Soups are usually €1, drinks and desserts €1-3, but I doubt you’ll have room.
How to get there: subway station Carolina Michaelis is 5 minutes walking distance and Lapa about 7 minutes.
Shiko, Tasca Japonesa
by Sisterhood of Foodies
Shiko was the first Japanese tavern to open in the city by the hands of the chef Ruy Leão, an expert in Japanese gastronomy. Here, the flavours are amazing, which is why Shiko, in our opinion, deserves the recognition as one of the best restaurants in Porto.
The menu focus on Japanese snacks such as okonomiyaki (typical Japanese pancakes stuffed with seafood and bacon, onion, ginger, nori seaweed, egg yolk and Japanese mayonnaise); marinated mackerel and the famous salmon tataki.
This restaurant has 20 seats, so make sure to book your table. The average price is €30/person, but lunch menus are available ranging from €10 to €21.
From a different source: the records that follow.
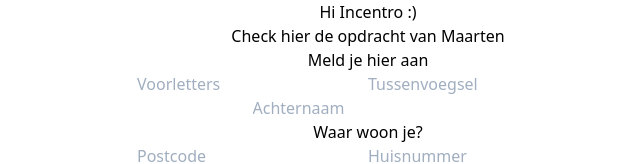
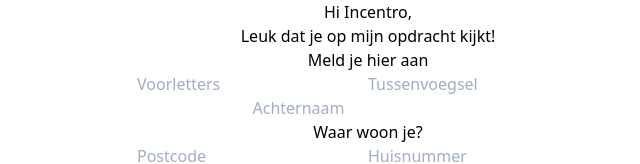
Before and after one commit to xererske/incentro-assignment, a Nuxt app: page / in a window 1280 px wide. Shown: the top 164 px of the page, without its empty margins (272-912 px from the left). Built offline with nearby package versions, Linux system fonts and the light colour scheme.

Commit message:
@change added to clean-input.vue

```diff
--- a/components/clean-input.vue
+++ b/components/clean-input.vue
@@ -7,6 +7,7 @@
         :pattern="pattern"
         :value="value"
         @input="updateValue($event.target.value)"
+        @change="valueIsChanged()"
         :class="disabled ? 'text-gray-600' : ''"
     )
 </template>
@@ -42,6 +43,9 @@
         updateValue(value) {
             this.$emit('input', value)
         },
+        valueIsChanged() {
+            this.$emit('change')
+        }
     }
 }
 </script>
--- a/components/clean-p.vue
+++ b/components/clean-p.vue
@@ -1,5 +1,5 @@
 <template lang="pug">
-    p.mb-1 {{text}}
+    p.mb-1.font-semibold {{text}}
 </template>
 
 <script>
--- a/pages/index.vue
+++ b/pages/index.vue
@@ -1,8 +1,8 @@
 <template lang="pug">
   .container.max-w-screen-sm.px-3
     incentro-section
-      h1 Hi Incentro :)
-      p Check hier de opdracht van Maarten
+      h1 Hi Incentro,
+      p Leuk dat je op mijn opdracht kijkt!
     incentro-section
       form
         clean-p(text='Meld je hier aan')
@@ -26,21 +26,19 @@
           )
         clean-p(text='Waar woon je?')
         form-group
-          input.flex-auto.block.w-full.border.border-gray-600.rounded-md.px-2.py-1.mx-2(
+          clean-input(
             type="text"
             placeholder="Postcode"
-            :required="true"
             pattern="^[1-9][0-9]{3} ?(([a-z]{2})||([A-Z]{2}))$"
+            @change="fetchLocation"
             v-model="form.zipcode"
-            @change="fetchLocation"
             :class="errorBorder"
           )
-          input.flex-auto.block.w-full.border.border-gray-600.rounded-md.px-2.py-1.mx-2(
+          clean-input(
             type="number"
             placeholder="Huisnummer"
-            :required="true"
+            @change="fetchLocation"
             v-model="form.houseNumber"
-            @change="fetchLocation"
             :class="errorBorder"
           )
         form-group(classes='justify-center')
```
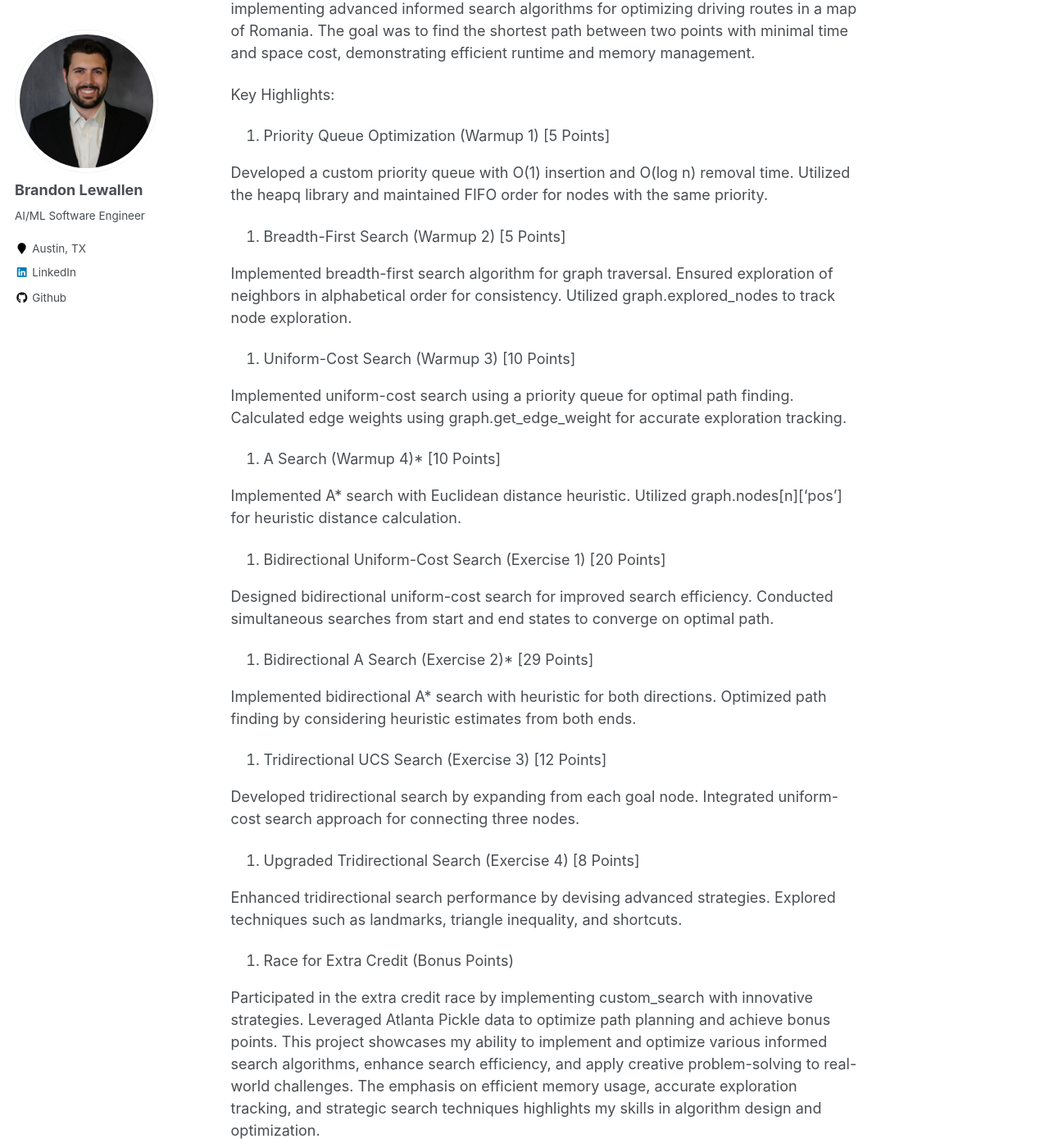
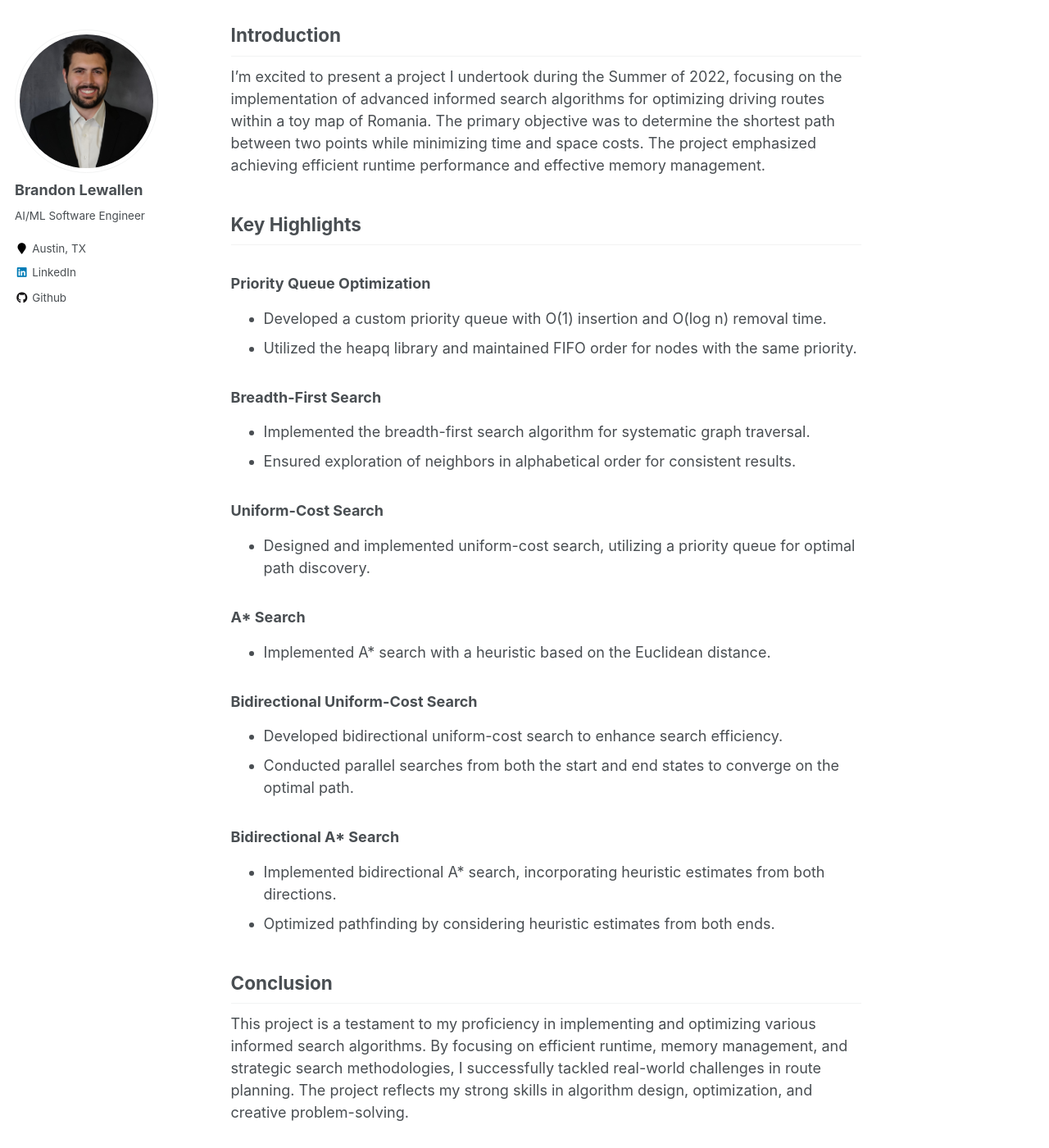
Before and after one commit to lewallenbrandon/lewallenbrandon.github.io, a Jekyll site: the page built from _portfolio/ai_bidir.md, in a window 1280 px wide and 1400 px high, scrolled down 292 px. Shown: the whole window at 82% size. Built offline with Jekyll 4.4.1, drawn with Linux system fonts in a browser that asks for light colours; some of the changed text lies outside the part shown.

Commit message:
updating this again

```diff
--- a/_portfolio/ai_bidir.md
+++ b/_portfolio/ai_bidir.md
@@ -1,49 +1,37 @@
 ---
-title: "Artificial Intelligence - Search"
+title: "Artificial Intelligence - Informed Search Algorithms for Efficient Route Planning"
 excerpt: "An exploration of various search algorithms to include BFS, DFS, A*, Bidirectional Search."
 collection: portfolio
 ---
 
-# Project Overview
-I'm thrilled to share a project I completed during the Summer of 2022, which involved implementing advanced informed search algorithms for optimizing driving routes in a map of Romania. The goal was to find the shortest path between two points with minimal time and space cost, demonstrating efficient runtime and memory management.
+# Project
 
-Key Highlights:
+## Introduction
+I'm excited to present a project I undertook during the Summer of 2022, focusing on the implementation of advanced informed search algorithms for optimizing driving routes within a toy map of Romania. The primary objective was to determine the shortest path between two points while minimizing time and space costs. The project emphasized achieving efficient runtime performance and effective memory management.
 
-1. Priority Queue Optimization (Warmup 1) [5 Points]
+## Key Highlights
 
-Developed a custom priority queue with O(1) insertion and O(log n) removal time.
-Utilized the heapq library and maintained FIFO order for nodes with the same priority.
-2. Breadth-First Search (Warmup 2) [5 Points]
+### Priority Queue Optimization
+- Developed a custom priority queue with O(1) insertion and O(log n) removal time.
+- Utilized the heapq library and maintained FIFO order for nodes with the same priority.
 
-Implemented breadth-first search algorithm for graph traversal.
-Ensured exploration of neighbors in alphabetical order for consistency.
-Utilized graph.explored_nodes to track node exploration.
-3. Uniform-Cost Search (Warmup 3) [10 Points]
+### Breadth-First Search
+- Implemented the breadth-first search algorithm for systematic graph traversal.
+- Ensured exploration of neighbors in alphabetical order for consistent results.
 
-Implemented uniform-cost search using a priority queue for optimal path finding.
-Calculated edge weights using graph.get_edge_weight for accurate exploration tracking.
-4. A Search (Warmup 4)* [10 Points]
+### Uniform-Cost Search
+- Designed and implemented uniform-cost search, utilizing a priority queue for optimal path discovery.
 
-Implemented A* search with Euclidean distance heuristic.
-Utilized graph.nodes[n]['pos'] for heuristic distance calculation.
-5. Bidirectional Uniform-Cost Search (Exercise 1) [20 Points]
+### A* Search
+- Implemented A* search with a heuristic based on the Euclidean distance.
 
-Designed bidirectional uniform-cost search for improved search efficiency.
-Conducted simultaneous searches from start and end states to converge on optimal path.
-6. Bidirectional A Search (Exercise 2)* [29 Points]
+### Bidirectional Uniform-Cost Search
+- Developed bidirectional uniform-cost search to enhance search efficiency.
+- Conducted parallel searches from both the start and end states to converge on the optimal path.
 
-Implemented bidirectional A* search with heuristic for both directions.
-Optimized path finding by considering heuristic estimates from both ends.
-7. Tridirectional UCS Search (Exercise 3) [12 Points]
+### Bidirectional A* Search
+- Implemented bidirectional A* search, incorporating heuristic estimates from both directions.
+- Optimized pathfinding by considering heuristic estimates from both ends.
 
-Developed tridirectional search by expanding from each goal node.
-Integrated uniform-cost search approach for connecting three nodes.
-8. Upgraded Tridirectional Search (Exercise 4) [8 Points]
-
-Enhanced tridirectional search performance by devising advanced strategies.
-Explored techniques such as landmarks, triangle inequality, and shortcuts.
-9. Race for Extra Credit (Bonus Points)
-
-Participated in the extra credit race by implementing custom_search with innovative strategies.
-Leveraged Atlanta Pickle data to optimize path planning and achieve bonus points.
-This project showcases my ability to implement and optimize various informed search algorithms, enhance search efficiency, and apply creative problem-solving to real-world challenges. The emphasis on efficient memory usage, accurate exploration tracking, and strategic search techniques highlights my skills in algorithm design and optimization.
+## Conclusion
+This project is a testament to my proficiency in implementing and optimizing various informed search algorithms. By focusing on efficient runtime, memory management, and strategic search methodologies, I successfully tackled real-world challenges in route planning. The project reflects my strong skills in algorithm design, optimization, and creative problem-solving.
```
Also changed, not shown: _portfolio/ai_minimax.md (deleted, +0 -8 lines), _portfolio/deep_learning_cell.md (+33 -4 lines), _portfolio/ml_optimization.md (added, +37 -0 lines).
How to get there: both the Guindais’ funicular and the famous São Bento station are 10min walking distance.
by Amass. Cook.
Terminal 4450 is surely one of the best restaurants in Porto and is located out of the tourist route, inside the maritime port of Leixões.
Those who go to Terminal 4450, go for the meat: the beef ribeye makes the restaurant’s fame.
This great piece of meat weighs around 1 kg, is seasoned to perfection and accompanied by a choice of 3 worthy side dishes, such as onion rings, grilled portobello mushrooms, and esparregado. For 38€, the fest is enough for 3 people, or even 4, if shy with meat.
The menu extends to other cuts such as the T-bone, tenderloin, or Black Angus, and it has a kid’s menu.
A lunch menu consisting of couvert, soup, main, drink and coffee is available for 10€. The list of beverages gathers a selection of Douro classics, craft beers and colourful sangrias.
How to get there: A 10-15 minute walk from the Mercado de Matosinhos subway station.